-- Exercise requirements --
Scan the entries for the word "center". Every line that has it should be copied.

Web interface edit records:
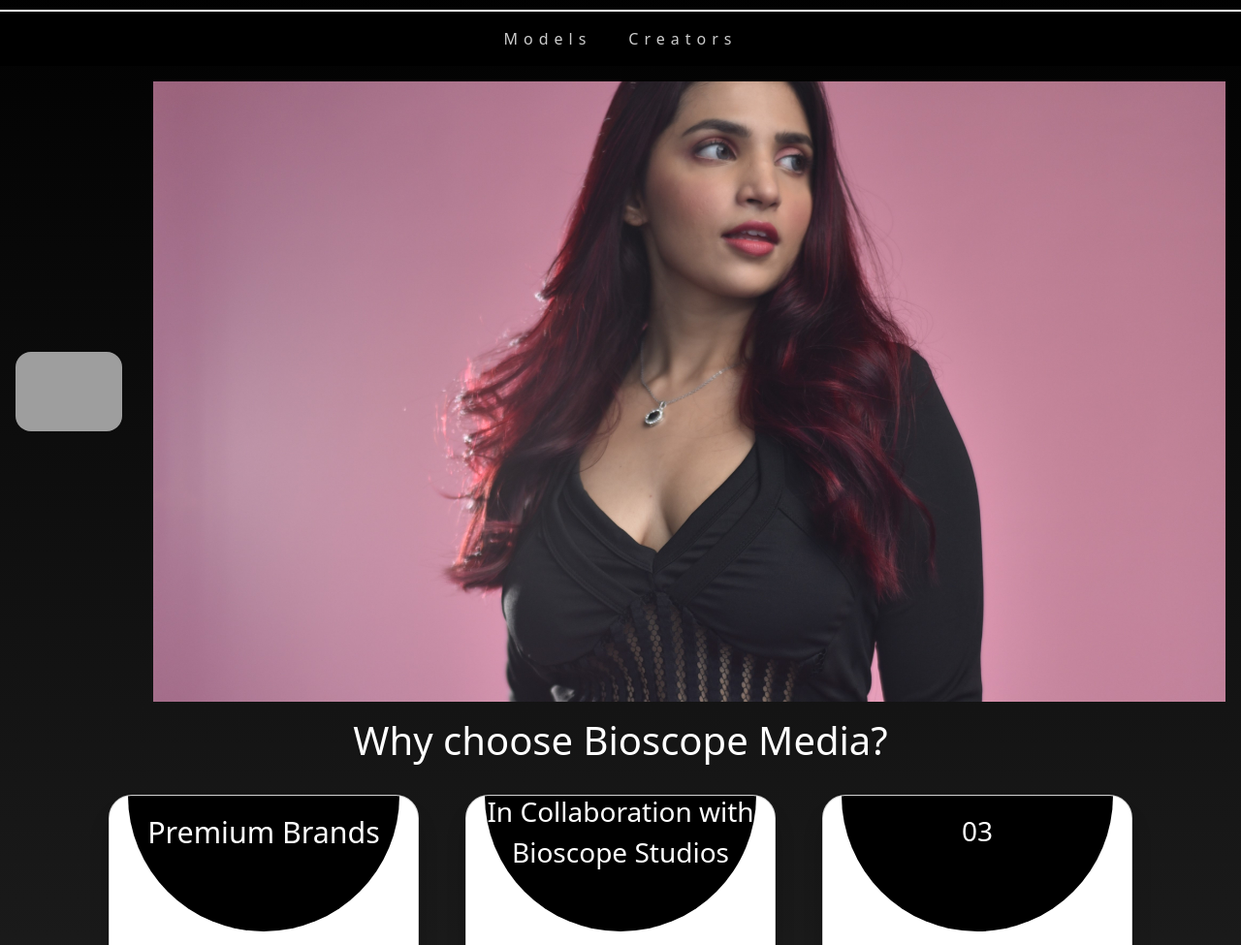
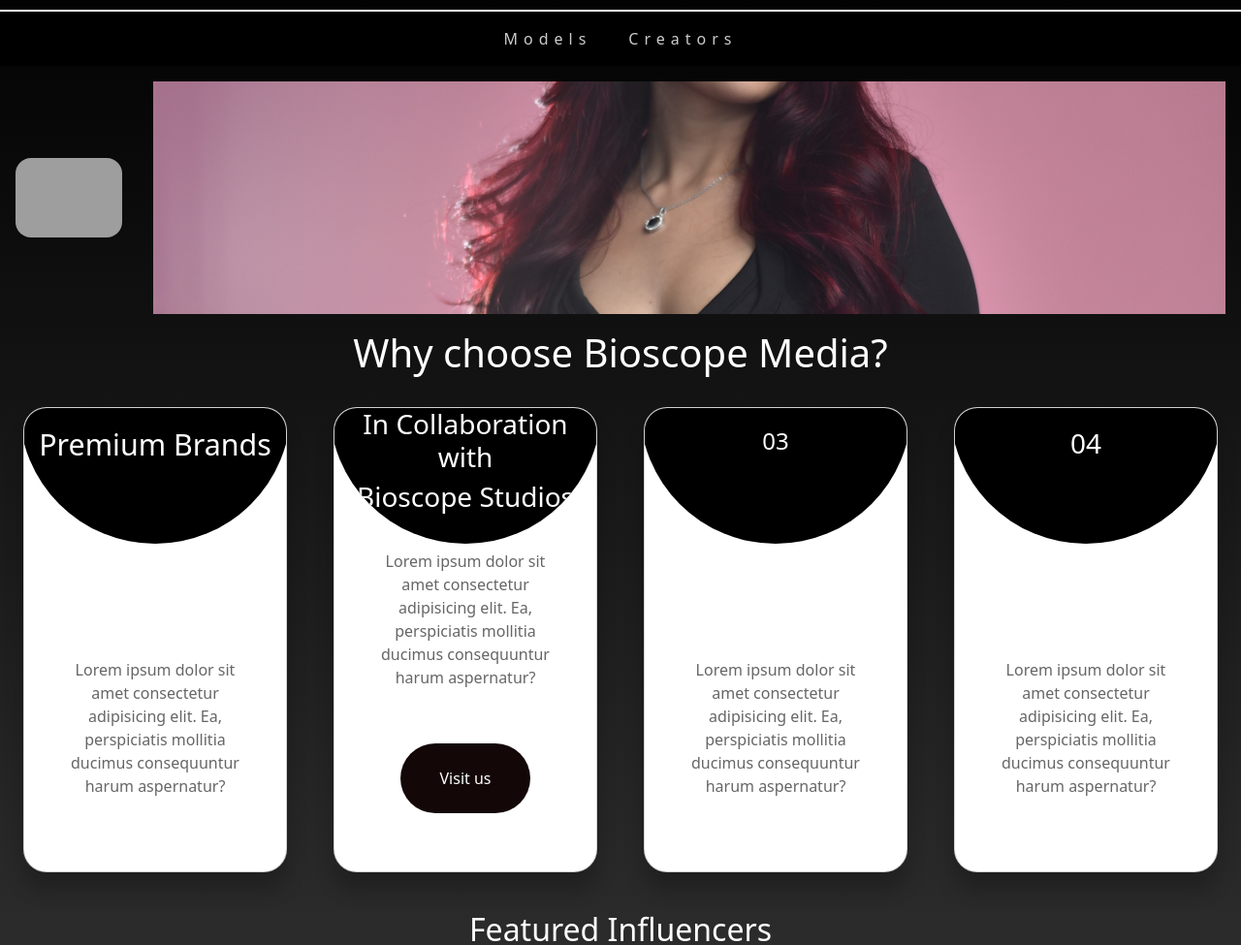
Before and after one commit to nirrav/InfluencerManagement, a PHP site: page / in a window 1280 px wide. Shown: the part 60-1035 px from the top of the page at 97% size. Run offline with PHP 8.4, Linux system fonts and the light colour scheme; grey boxes are pictures that could not be loaded.

Commit message:
some changes idk

```diff
--- a/css/style.css
+++ b/css/style.css
@@ -121,7 +121,7 @@ button.active {
 
 .slideshow-container1,
 .slideshow-container2 {
-    height: 80vh;
+    height: 30vh;
     width: auto;
     margin: 2vh;
     position: relative;
@@ -130,10 +130,7 @@ button.active {
     align-items: center;
     justify-content: space-between;
     max-width: fit-content;
-    position: relative;
-    display: flex;
-    align-items: center;
-    justify-content: center;
+
 }
 
 .slide {
@@ -203,7 +200,7 @@ button.active {
 
 .card3 h2 {
     color: #fff;
-    font-size: 3.5vh;
+    font-size: 3vh;
     padding: 2.5vh 0;
 }
 
@@ -216,11 +213,12 @@ button.active {
 .card-container {
     position: relative;
     width: clamp(50vh, 100%, 190vh);
+    height: clamp(50vh, 100%, 190vh);
     /* Converted from 20px */
     display: flex;
     justify-content: center;
     align-items: center;
-    flex-wrap: wrap;
+    flex-wrap: revert;
     margin: 0 auto;
 }
 
```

-- Result for this task --
     align-items: center;
-    align-items: center;
-    justify-content: center;
     justify-content: center;
     align-items: center;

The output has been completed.